(EXTRACTED DATA)
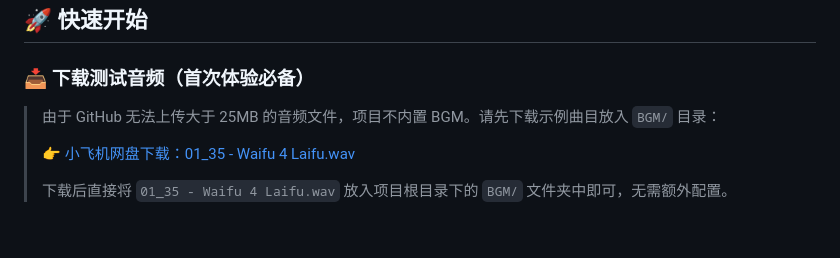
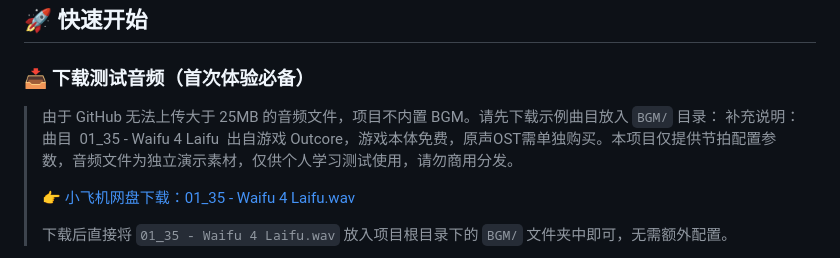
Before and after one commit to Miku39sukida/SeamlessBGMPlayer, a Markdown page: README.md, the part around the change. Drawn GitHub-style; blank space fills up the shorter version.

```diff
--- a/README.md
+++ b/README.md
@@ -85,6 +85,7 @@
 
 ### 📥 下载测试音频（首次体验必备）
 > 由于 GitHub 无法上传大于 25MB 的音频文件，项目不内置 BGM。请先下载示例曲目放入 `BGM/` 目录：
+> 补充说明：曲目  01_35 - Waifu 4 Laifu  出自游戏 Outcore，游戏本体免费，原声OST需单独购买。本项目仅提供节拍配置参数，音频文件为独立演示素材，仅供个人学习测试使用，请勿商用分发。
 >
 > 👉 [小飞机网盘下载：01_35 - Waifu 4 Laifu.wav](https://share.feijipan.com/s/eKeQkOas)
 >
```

...

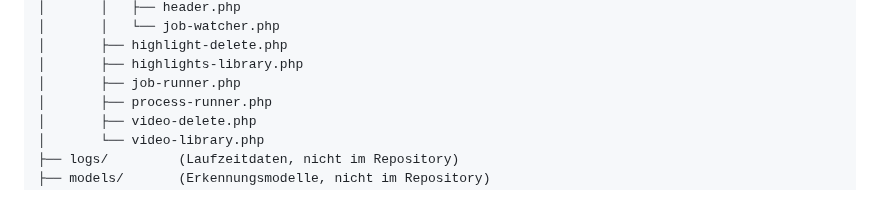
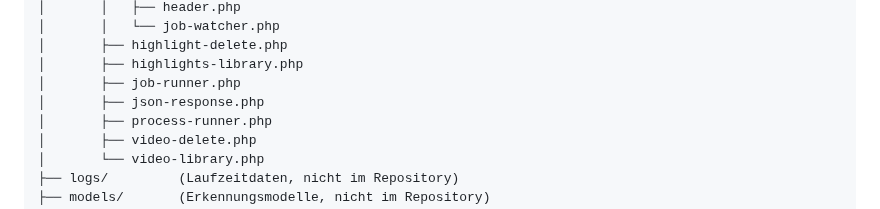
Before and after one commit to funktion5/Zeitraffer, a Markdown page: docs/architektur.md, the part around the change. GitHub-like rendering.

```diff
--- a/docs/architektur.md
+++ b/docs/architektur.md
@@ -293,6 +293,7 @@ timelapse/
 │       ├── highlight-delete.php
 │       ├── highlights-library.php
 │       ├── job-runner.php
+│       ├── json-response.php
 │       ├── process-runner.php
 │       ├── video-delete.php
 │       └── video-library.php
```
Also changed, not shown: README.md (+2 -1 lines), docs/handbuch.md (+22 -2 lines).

(WORK TO COMPLETE)
Check every line of the entries for the string "docs". Give only the number of lines that hold it.

(YOUR SOLUTION)
4